By Kathleen Cue, Nebraska Extension Horticulture Educator
Helen’s flower, Helenium autumnale, is a native perennial of the sunflower family, producing show-stopping 2-inch flowers in colors of yellow, gold, orange, red or variations in between. The notched petals, surrounding a yellowish brown globular cone, are a nice touch, giving the flowers the appearance of a ruffled skirt. The specific epithet “autumnale” refers to Helen’s flower blooms in late summer/early autumn, a perfect time when pollinator populations are really booming. Helen’s flower is also known by the unflattering moniker of “sneezeweed” which harkens back to when flower petals and leaves were dried for snuff.
Helen’s flower, along with its cultivars, are hardy to USDA Zones 3-9. Helen’s flower is not a long-lived perennial, often lasting 4-5 years before it quietly disappears. This trait shouldn’t sway you from growing Helen’s flower because, besides its ability to re-seed, the plant is a good food source for pollinators, displaying the greatest diversity of pollinators than any other native wildflower in University of Nebraska research.
An interesting and identifying feature of Helen’s flower is the winged stem. Thankfully, the foliage of Helen’s flower does not attract grazing from deer and rabbits. Plants are not prone to disease.
The cultivars of Helen’s flower include ‘Rotgold’ and ‘Rubinzwerg’, both readily found at garden centers and nurseries. ‘Rotgold’ has flowers of red and gold on plants three feet tall with an equal spread, making it a welcome addition to the back of the border. ‘Rubinzwerg’ is shorter, producing rusty red flowers on plants that are just two feet tall and wide.
‘Salsa’ is a new cultivar of Helen’s flower, sporting bright red flowers on plants 20 inches tall and having a similar spread. ‘Mardi Gras’ has red-orange flowers on robust 36 inch tall plants. Among the newest of the new is the Mariachi™ series, sporting bicolor flowers on 20 inch tall plants.
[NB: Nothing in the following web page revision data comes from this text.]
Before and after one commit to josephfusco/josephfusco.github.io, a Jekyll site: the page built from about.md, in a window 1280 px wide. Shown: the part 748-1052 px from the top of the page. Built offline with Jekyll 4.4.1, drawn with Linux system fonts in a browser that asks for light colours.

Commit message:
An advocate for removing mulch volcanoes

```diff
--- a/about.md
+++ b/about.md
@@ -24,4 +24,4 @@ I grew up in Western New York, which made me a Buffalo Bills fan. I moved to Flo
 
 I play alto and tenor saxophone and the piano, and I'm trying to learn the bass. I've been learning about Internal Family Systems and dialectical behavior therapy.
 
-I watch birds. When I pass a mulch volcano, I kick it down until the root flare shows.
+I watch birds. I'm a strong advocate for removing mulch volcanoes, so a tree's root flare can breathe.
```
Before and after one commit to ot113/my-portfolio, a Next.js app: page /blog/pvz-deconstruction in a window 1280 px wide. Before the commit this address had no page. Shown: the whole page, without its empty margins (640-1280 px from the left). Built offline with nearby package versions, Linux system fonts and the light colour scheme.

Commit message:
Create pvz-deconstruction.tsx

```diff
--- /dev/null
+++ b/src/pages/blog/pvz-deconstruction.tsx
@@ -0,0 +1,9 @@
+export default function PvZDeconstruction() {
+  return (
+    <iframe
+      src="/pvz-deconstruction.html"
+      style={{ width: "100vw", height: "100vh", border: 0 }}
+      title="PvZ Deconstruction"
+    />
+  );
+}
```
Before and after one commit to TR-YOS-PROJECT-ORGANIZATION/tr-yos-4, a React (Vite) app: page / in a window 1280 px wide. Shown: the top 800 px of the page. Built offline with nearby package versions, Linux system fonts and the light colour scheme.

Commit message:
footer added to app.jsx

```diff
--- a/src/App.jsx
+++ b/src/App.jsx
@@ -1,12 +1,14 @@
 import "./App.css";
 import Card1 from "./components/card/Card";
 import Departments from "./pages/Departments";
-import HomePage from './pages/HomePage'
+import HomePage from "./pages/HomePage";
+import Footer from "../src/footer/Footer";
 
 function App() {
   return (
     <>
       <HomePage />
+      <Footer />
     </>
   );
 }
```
Although native, Helen’s flower does not appreciate dry soils, instead preferring soils that are evenly moist to downright wet, making this a good plant for rain gardens and heavy clay soils. Helen’s flower also likes a location receiving 4 or more hours of direct sunlight daily. In dry soil, plants will not thrive and will have a ragged appearance. Conversely, Helen’s flower grown in a moist area will benefit from staking to hold the plant upright.
Altogether a colorful addition to the garden, consider planting Helen’s flower for the added benefit of nectar and pollen for pollinators!
Photo Below: Helenium autumnal bicolor
Photo Below: Helenium autumnale
Go to Dodge County Horticulture Web Page for more gardening information.